Hand finishing an edge does not require expensive electrical tools, although they do make the process quicker. This is a note on how to get good-looking edges without expensive equipment. Only a few materials are required.
- · A thick sheet of float glass for the grinding plate
- · Aluminium oxide or silicon carbide grit in approximately 80, 180, 400, and 600 grits to act as the abrasive.
- · Wet and dry sandpaper of approximately 1200 and 2400 grits
- · Paint pens (white and gold work well)
- · Paper towels for drying
- · Water for rinsing
- · Large bucket or basin to collect the rinsing water
The thick flat float glass acts as the grinding plate. It is flat and smooth, making the grinding and polishing flat.
If you have a lot of glass to take off to get a straight edge use 60 or 80 grit. If there is not much to take off, start with 120 or 180 grit. There is no need to make deep scratches on the edge that will take time to eliminate, if a finer grit will do the job.

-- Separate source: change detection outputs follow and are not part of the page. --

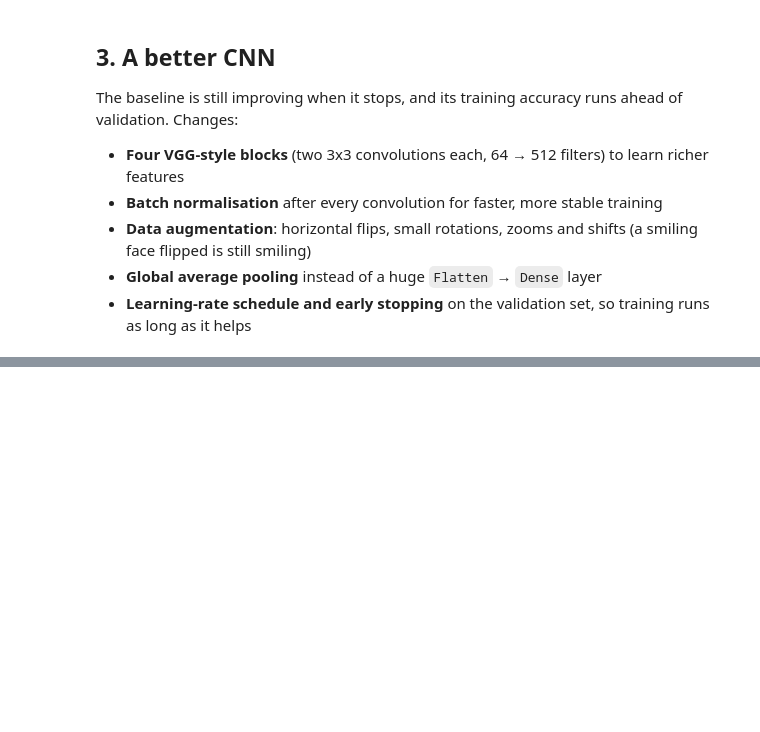
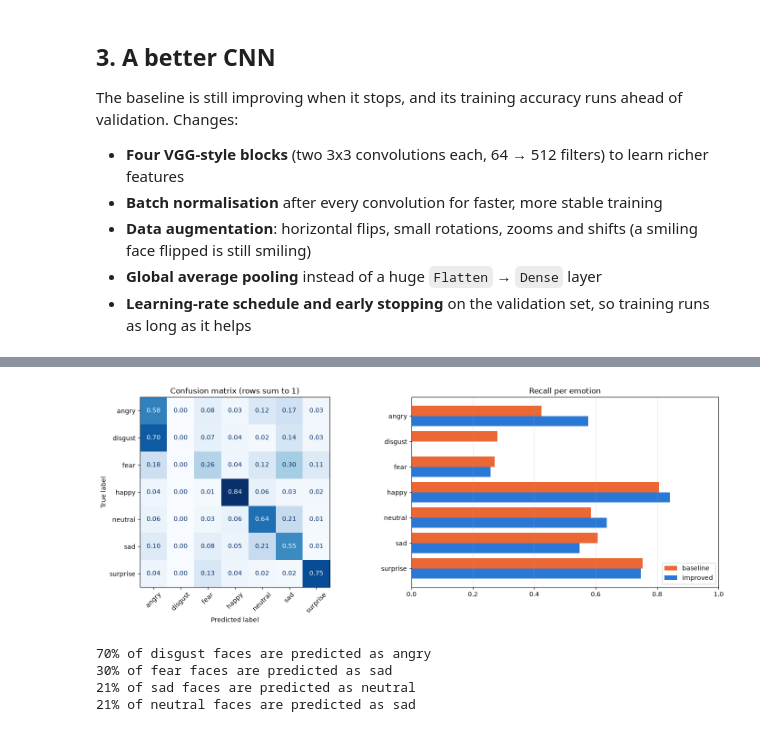
Before and after one commit to YISHU19/facial-emotion-recognition, a Jupyter notebook: emotion_recognition.ipynb, the cells around one changed output, grey strips where cells are left out. Saved outputs shown, nothing was run; the diff lists cells and outputs as text; code cells hidden in the pictures; blank space fills up the shorter version.

```diff
--- a/emotion_recognition.ipynb
+++ b/emotion_recognition.ipynb
@@ -139,0 +220,7 @@ print(f"Improved test accuracy: {test_acc:.1%}  ({len(hist.history['loss'])} epo
+# %%
+from sklearn.metrics import classification_report, confusion_matrix, ConfusionMatrixDisplay
+
+probs = model.predict(x_test, verbose=0)
+pred = probs.argmax(1)
+base_pred = baseline.predict(x_test, verbose=0).argmax(1)
+print(classification_report(y_test, pred, target_names=EMOTIONS, digits=3))
@@ -139,0 +241,24 @@ print(f"Improved test accuracy: {test_acc:.1%}  ({len(hist.history['loss'])} epo
+# %%
+fig, (ax1, ax2) = plt.subplots(1, 2, figsize=(15, 5.5), gridspec_kw={"width_ratios": [1.1, 1]})
+cm = confusion_matrix(y_test, pred, normalize="true")
+ConfusionMatrixDisplay(cm, display_labels=EMOTIONS).plot(ax=ax1, cmap="Blues", values_format=".2f", colorbar=False)
+ax1.set_title("Confusion matrix (rows sum to 1)")
+ax1.tick_params(axis="x", rotation=45)
+recall_base = [(base_pred[y_test == k] == k).mean() for k in range(7)]
+recall_new = [(pred[y_test == k] == k).mean() for k in range(7)]
+ix = np.arange(7)
+ax2.barh(ix - 0.2, recall_base, 0.4, label="baseline", color="#eb6834")
+ax2.barh(ix + 0.2, recall_new, 0.4, label="improved", color="#2a78d6")
+ax2.set_yticks(ix, EMOTIONS); ax2.invert_yaxis(); ax2.set_xlim(0, 1)
+ax2.set_title("Recall per emotion"); ax2.legend(loc="lower right"); ax2.grid(axis="x", alpha=0.3)
+plt.tight_layout(); plt.show()
+
+off = cm.copy(); np.fill_diagonal(off, 0)
+for i, j in zip(*np.unravel_index(np.argsort(off, axis=None)[::-1][:4], off.shape)):
+    print(f"{off[i, j]:.0%} of {EMOTIONS[i]} faces are predicted as {EMOTIONS[j]}")
+# %% [output]
+[figure, added]
+70% of disgust faces are predicted as angry
+30% of fear faces are predicted as sad
+21% of sad faces are predicted as neutral
+21% of neutral faces are predicted as sad
```
Also changed, not shown: parts of 15 cells of this notebook, 2 other files.
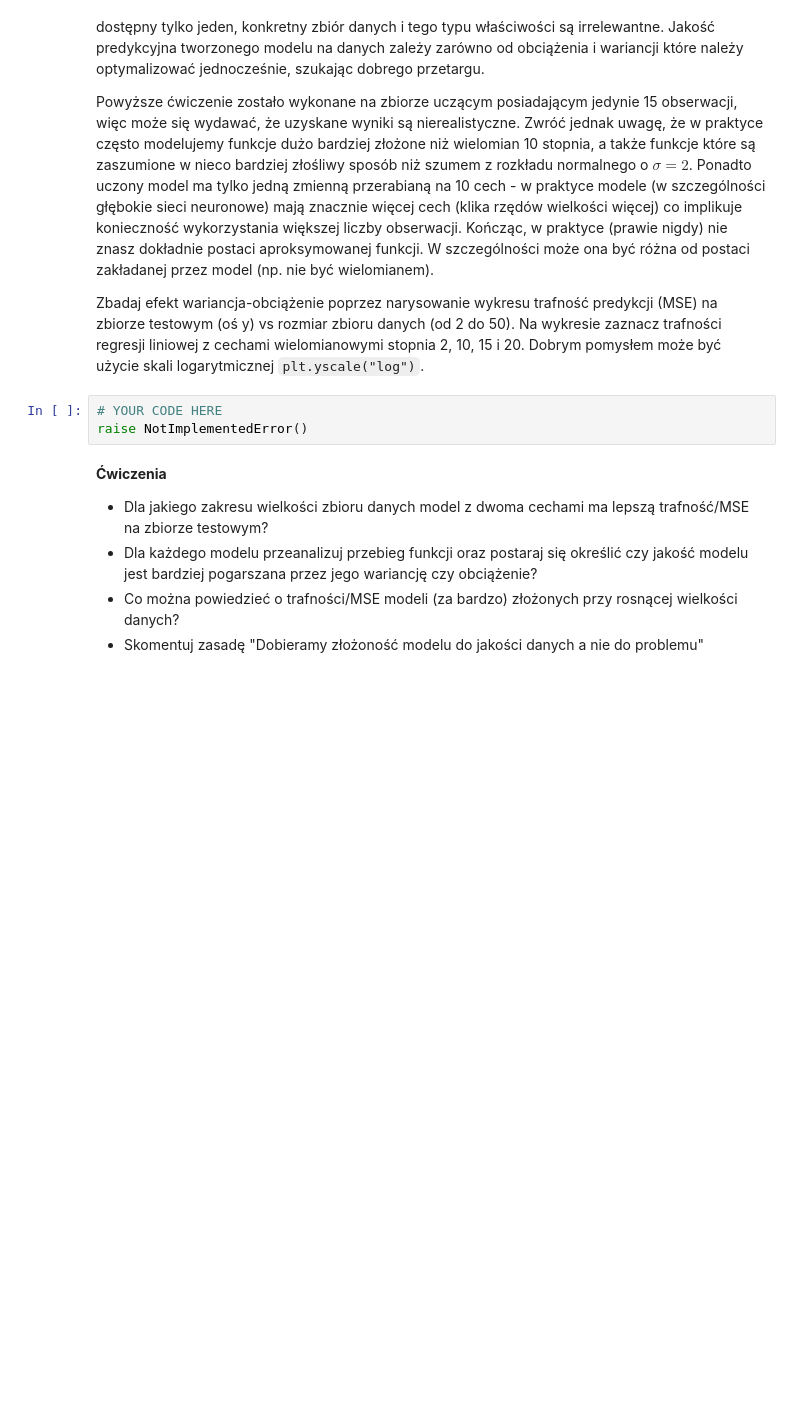
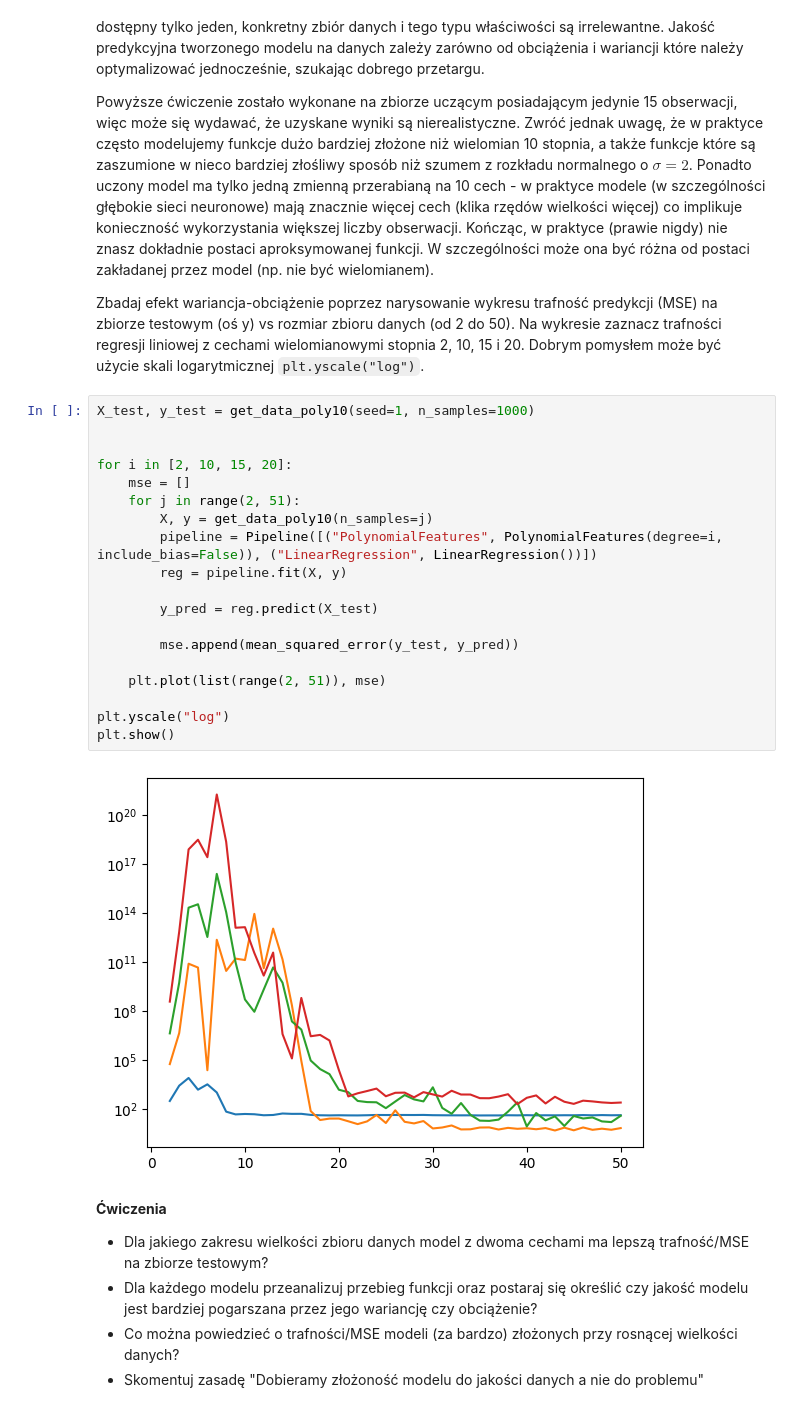
Before and after one commit to marcol13/SUS, a Jupyter notebook: overfit/overfitting.ipynb, the cells around one changed output. Cells and saved outputs as stored; diff of their text form; blank space fills up the shorter version.

```diff
--- a/overfit/overfitting.ipynb
+++ b/overfit/overfitting.ipynb
@@ -256,9 +282,27 @@ Takie myślenie jest fundamentalnie błędne. Model z dużą wariancją i małym
 Powyższe ćwiczenie zostało wykonane na zbiorze uczącym posiadającym jedynie 15 obserwacji, więc może się wydawać, że uzyskane wyniki są nierealistyczne. Zwróć jednak uwagę, że w praktyce często modelujemy funkcje dużo bardziej złożone niż wielomian 10 stopnia, a także funkcje które są zaszumione w nieco bardziej złośliwy sposób niż szumem z rozkładu normalnego o $\sigma=2$. Ponadto uczony model ma tylko jedną zmienną przerabianą na 10 cech - w praktyce modele (w szczególności głębokie sieci neuronowe) mają znacznie więcej cech (klika rzędów wielkości więcej) co implikuje konieczność wykorzystania większej liczby obserwacji. Kończąc, w praktyce (prawie nigdy) nie znasz dokładnie postaci aproksymowanej funkcji. W szczególności może ona być różna od postaci zakładanej przez model (np. nie być wielomianem).
 
 Zbadaj efekt wariancja-obciążenie poprzez narysowanie wykresu trafność predykcji (MSE) na zbiorze testowym (oś y) vs rozmiar zbioru danych (od 2 do 50). Na wykresie zaznacz trafności regresji liniowej z cechami wielomianowymi stopnia 2, 10, 15 i 20. Dobrym pomysłem może być użycie skali logarytmicznej `plt.yscale("log")`.
-# %%
-# YOUR CODE HERE
-raise NotImplementedError()
+# %%
+X_test, y_test = get_data_poly10(seed=1, n_samples=1000)
+
+
+for i in [2, 10, 15, 20]:
+    mse = []
+    for j in range(2, 51):
+        X, y = get_data_poly10(n_samples=j)
+        pipeline = Pipeline([("PolynomialFeatures", PolynomialFeatures(degree=i, include_bias=False)), ("LinearRegression", LinearRegression())])
+        reg = pipeline.fit(X, y)
+
+        y_pred = reg.predict(X_test)
+
+        mse.append(mean_squared_error(y_test, y_pred))
+
+    plt.plot(list(range(2, 51)), mse)
+
+plt.yscale("log")
+plt.show()
+# %% [output]
+[figure, added]
 # %% [markdown]
 **Ćwiczenia**
 - Dla jakiego zakresu wielkości zbioru danych model z dwoma cechami ma lepszą trafność/MSE na zbiorze testowym?
```
Also changed, not shown: parts of 7 cells of this notebook.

Put 80 (or finer) grit aluminium oxide or silicon carbide on the glass grinding plate and make slurry with water.
|Slurry mixed and the circular motions of grinding can be seen|
Move the edge firmly in circular or figure of eight motion over the grinding plate until flat. If the slurry becomes pasty, add more water as you do not want a thick grinding mix. Maintain the same angle of the glass piece to the grinding plate at all times so you have only one plane of glass to take to a polish.
When the edge is flat, clean and dry the glass, and especially the ground surface to remove all traces of the coarser grit. Set the piece aside to dry.
While the piece is drying, clean off the grinding plate. Scrape off the slurry into a pot set aside for that grit for further use, or into newspaper or other temporary container and then into a waste bin, not the drains. It is a heavy material and will block drains. Rinse the plate off in a basin of water to ensure there are no coarse grains on the glass. The residue will settle to the bottom and you can decant the water off once it clears. These grits are not very expensive so repeated use is not essential, just economical.
The next step is to paint the now dry glass edge with a white paint pen. This will allow you to see when you are ready for the next step, by the disappearance of the paint from the scratches. Of course, if you are grinding a white or other pale glass, a gold paint pen will be better to see those scratches.
While the paint is drying, make a slurry of the next finest grit. Then begin grinding. The first element in each grinding stage is to give an arris to the edge of the glass. This prevents chipping the sharp edges.
When the white paint is gone from the edge, you can progress to the next grit.
At each stage of grinding you can reduce the grit size by half (double the number). This is the generally accepted reduction of grit size to make the removal of the scratches of the previous grit least time consuming. You can reduce the grit size by more than half if you want. Most often reducing grit by large amounts means more time is spent at each stage. Experience will show you how much you can reduce the grit sizes beyond the accepted intervals.
Stopping at 600 or 800 grit will enable an edge to be fire polished with ease and minimum heat.
At each stage you need to clean the glass and grinding plate as for the first change of the grit size. This repeated cleaning usually means that the artist either has separate grinding plates for each grit, or the grinding is saved up until there are a few pieces that need the same treatment.
|A piece of wet and dry sandpaper fixed to a glass plate|
After 800 grit, you may wish to progress to wet and dry sandpaper for the finer polishing, using 1200, 2400 and, if you want. 6000 grit. Fix the paper to a glass plate. Often, simply folding two edges under the glass will be enough. Add water and proceed as for loose grit. Hand finishing to this level will eliminate the need for fire polishing.
Of course, for smaller areas, you may wish to use diamond hand pads. The need to use water and rinse between grits still applies. The diamond hand pads are usually most suitable for short straight edges. The longer ones need the kind of treatment outlined above.